However, for now the receiver needs to manually handle start, and START doesn’t have the same problems as STOP did. If the receiver sees START appear again, as long as the message hasn’t ended, any additional STARTs after the first one are just considered part of the message. For now we’ll leave START as it is.

Longer messages

What if we want to send longer messages? For instance, what if Alice wants to type out a whole page to send to Bob? Horizontally scrolling tape gets a little hard to manage for something longer than a few hundred characters.

Let’s alter our teleprinters to print out multiple lines on a roll of paper.

teleprinter multiline paper

Our paper is wide enough to print 80 characters. If we get to 80 characters it will automatically wrap the next character onto a new line. If we want to manually start a new line, we can use another useful escape sequence “\N” to force the receiving teleprinter to start printing on the next line.

The above message was sent like this:


Without the \N, HELLO THERE would have appeared on the same line.

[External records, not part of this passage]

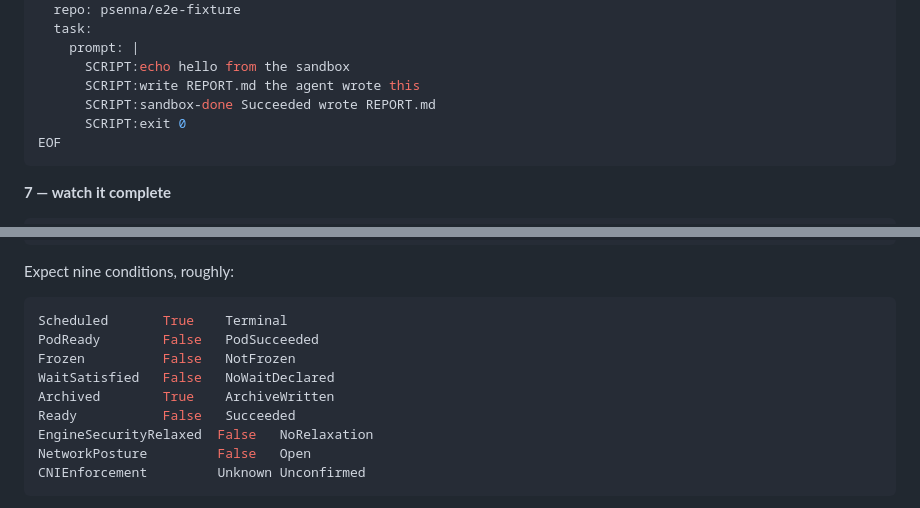
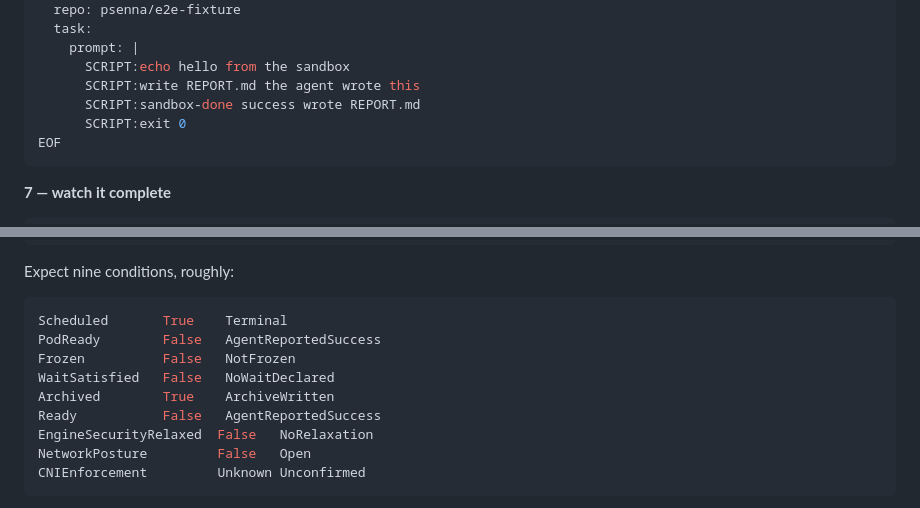
Before and after one commit to psenna/ai-sandbox, a Markdown page: operator/README.md, 2 parts joined by grey strips. Rendered like a GitHub page.

````diff
--- a/operator/README.md
+++ b/operator/README.md
@@ -312,7 +312,7 @@ spec:
     prompt: |
       SCRIPT:echo hello from the sandbox
       SCRIPT:write REPORT.md the agent wrote this
-      SCRIPT:sandbox-done Succeeded wrote REPORT.md
+      SCRIPT:sandbox-done success wrote REPORT.md
       SCRIPT:exit 0
 EOF
 ```
@@ -339,11 +339,11 @@ Expect nine conditions, roughly:
 
 ```console
 Scheduled       True    Terminal
-PodReady        False   PodSucceeded
+PodReady        False   AgentReportedSuccess
 Frozen          False   NotFrozen
 WaitSatisfied   False   NoWaitDeclared
 Archived        True    ArchiveWritten
-Ready           False   Succeeded
+Ready           False   AgentReportedSuccess
 EngineSecurityRelaxed  False   NoRelaxation
 NetworkPosture         False   Open
 CNIEnforcement         Unknown Unconfirmed
````
Also changed, not shown: operator/docs/operations.md (+2 -2 lines), operator/docs/worked-example.md (+1 -1 lines).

Yesterday’s world of tomorrow is today

Our system can now come close to replicating the functionality of a state of the art teleprinter from the end of the 19th century. We’ve come a long way in a few short pages. We’ve compressed thousands of years of invention into 3 chapters, and we’re only half a century away from a full blown computer network!

We can send small bits of text back and forth. But what if we want to send and receive larger messages, or even entire documents? Hang around for the next chapter, and we’ll find out.